Past actions catch up with the Taylor family. Lauren confides in Whitney about what has been going on. The Mitchell family are thrown into a panic.
Browse content similar to 03/08/2017 Part One. Check below for episodes and series from the same categories and more!
DRILLING AND MUFFLED VOICES
Have a look at my tyre. What are you going to do about it?
-I'm afraid not.
Have they found Louise?
You don't know? What you're saying is, you don't know
any more than you knew last night.
Well, her debit card withdrawal means we can accurately place Lisa
in Castle Point yesterday afternoon.
So what? That's not exactly a major breakthrough, is it?
Well, it means we can focus our search accordingly.
We do need you to work with us, sir.
As I understand it, the fact that she hasn't run to ground entirely
is a good sign considering Lisa's circumstances, Mr Mitchell.
-She's got circumstances now, has she?
Well, Sharon, it's a joke, innit?
Do you want to know how many hours she spent on the phone yesterday?
To you lot? Not getting a straight answer from anyone.
Look, we're all very worried.
Oh, Sharon, don't soft-soap it, all right?
Now, Lisa was in an halfway house.
You know that, don't you? Eh?
Lisa has got her own mental health team.
So where are they now? And what are they going to do
when they find my daughter's dead in a gutter?
The most effective use of your time right now would be to try and list
-any connections Lisa might have to Castle Point.
Mr Mitchell, there is a general public misconception that anyone
suffering from a mental health issue is dangerous.
Statistically very few incidents result in the individual
doing harm to another.
As I understand it, the person most at risk from Lisa here is Lisa.
My daughter was taken out of hospital against medical advice.
Yes. I realise that. Presumably Lisa did so with good reason.
My daughter don't get her antibiotics,
and she gets an infection, she gets septicaemia.
She gets septicaemia, she dies.
Now how much more risky do you want, eh?
DRILLING IN DISTANCE Oh, that noise.
I mean, drilling up, boarding up, packing up,
and me coming back again.
-You know, I don't know what the world's coming to.
Yeah. Well, like I was saying,
Lisa, she's very nervy.
And if you ask me, Phil Mitchell has been bullying her.
Now Louise, she's more sensible.
-What was it you were saying?
-I said it's Brexit.
Oh, well, I'm not au fait with that, cos I've been in the hospital.

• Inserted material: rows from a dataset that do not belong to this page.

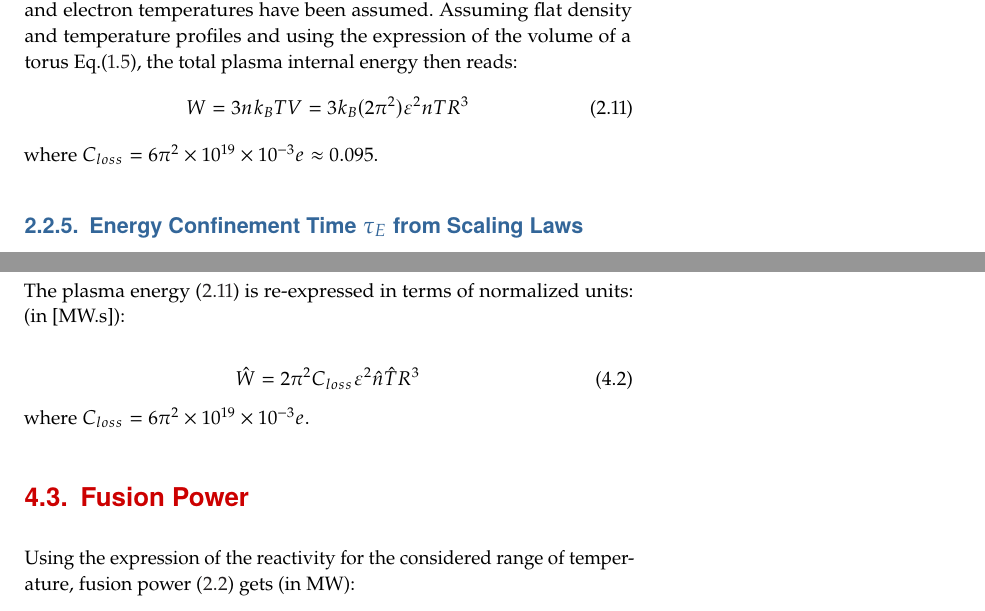
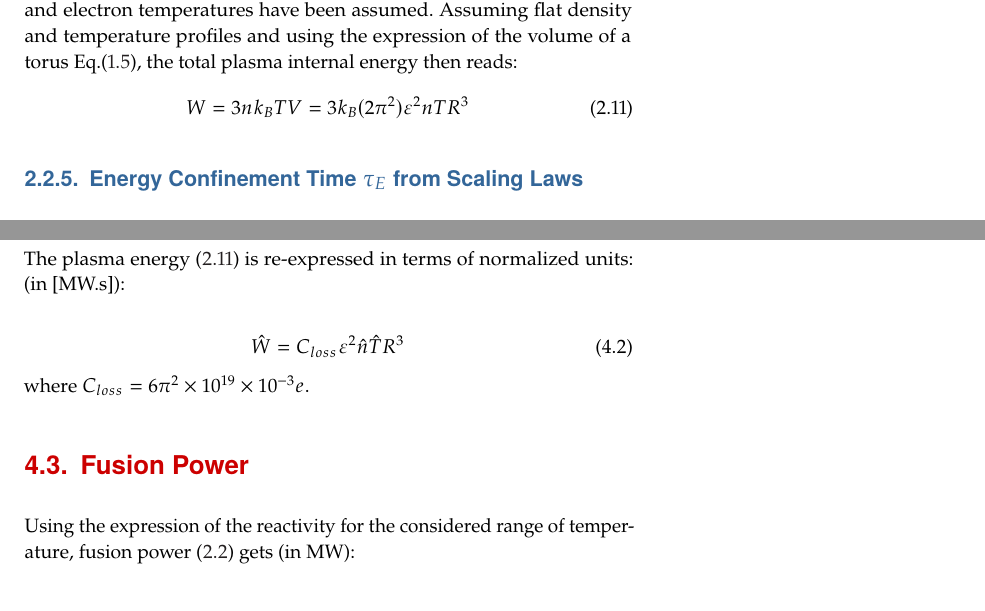
Before and after one commit to jhillairet/Master-Fusion---Tokamak-Dimensioning, a LaTeX thesis (main.tex, which reads sec_advisors.tex): two parts of pages 11 and 18 of 34, joined at a grey line, cut so that both start at the same text, the shorter picture padded with empty space. Compiled offline with pdfLaTeX.

Commit message:
Update sec_advisors.tex
Remove one useless reference to C_loss, remove 2pi**2 from the plasma energy reformulation.

```diff
--- a/sec_advisors.tex
+++ b/sec_advisors.tex
@@ -295,7 +295,7 @@ where the integral is performed over the plasma volume. Here, equal ion and elec
 W = 3 n k_B T V = 3 k_B (2\pi^2) \varepsilon^2  n T R^3
 \label{eq:total_energy_natural_units}
 \end{equation}
-where $C_{loss} = 6\pi^2 \times 10^{19} \times 10^{-3}e \approx 0.095$.
+
 
 
 
@@ -628,7 +628,7 @@ Using the expression Eq.(\ref{eq:}) and that of the plasma current Eq.(\ref{eq:p
 The plasma energy (\ref{eq:total_energy_natural_units}) is re-expressed in terms of normalized units: (in [MW.s]):
 
 \begin{equation}
-\hat W = 2\pi^2 C_{loss}  \varepsilon^2  \hat n \hat T R^3
+\hat W = C_{loss}  \varepsilon^2  \hat n \hat T R^3
 \label{eq:total_energy}
 \end{equation}
 where $C_{loss} = 6 \pi^2 \times 10^{19} \times 10^{-3} e$.
```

Well, my Ted says...
I didn't recognise him when I saw him on the pavement.
Well, it's been a good few years.
Well, we was neighbours, wasn't we?
I mean, I moved from the flats and I landed up in 23 downstairs, and then
you moved from the flats and you landed up in number 23 downstairs.
-In number 23 downstairs.
-It's funny, isn't it?
-Oh, yes, he's lucky. He's a black cat.
Well, I think a 59th Wedding anniversary party for our pot man
-is a lovely idea, Ted.
-Yeah, with a few of our neighbours
from up the flats.
And I suppose Joanie's bingo buddies will have to come, and all.
Our kids, of course. Not Alan, he's in Australia.
Grandkids... Well, the ones that aren't too busy.
It's not often we get family together,
what with Judith's schedule and her dietary requirements.
Great. Well, I am sure Mick'll give you a good staff discount.
And you never know, I might even persuade him
to give you wine at cost if you go over 20 bottles.
Well, I was thinking more a sausage roll and half a lager.
OK, great. Well, why don't I pave the way?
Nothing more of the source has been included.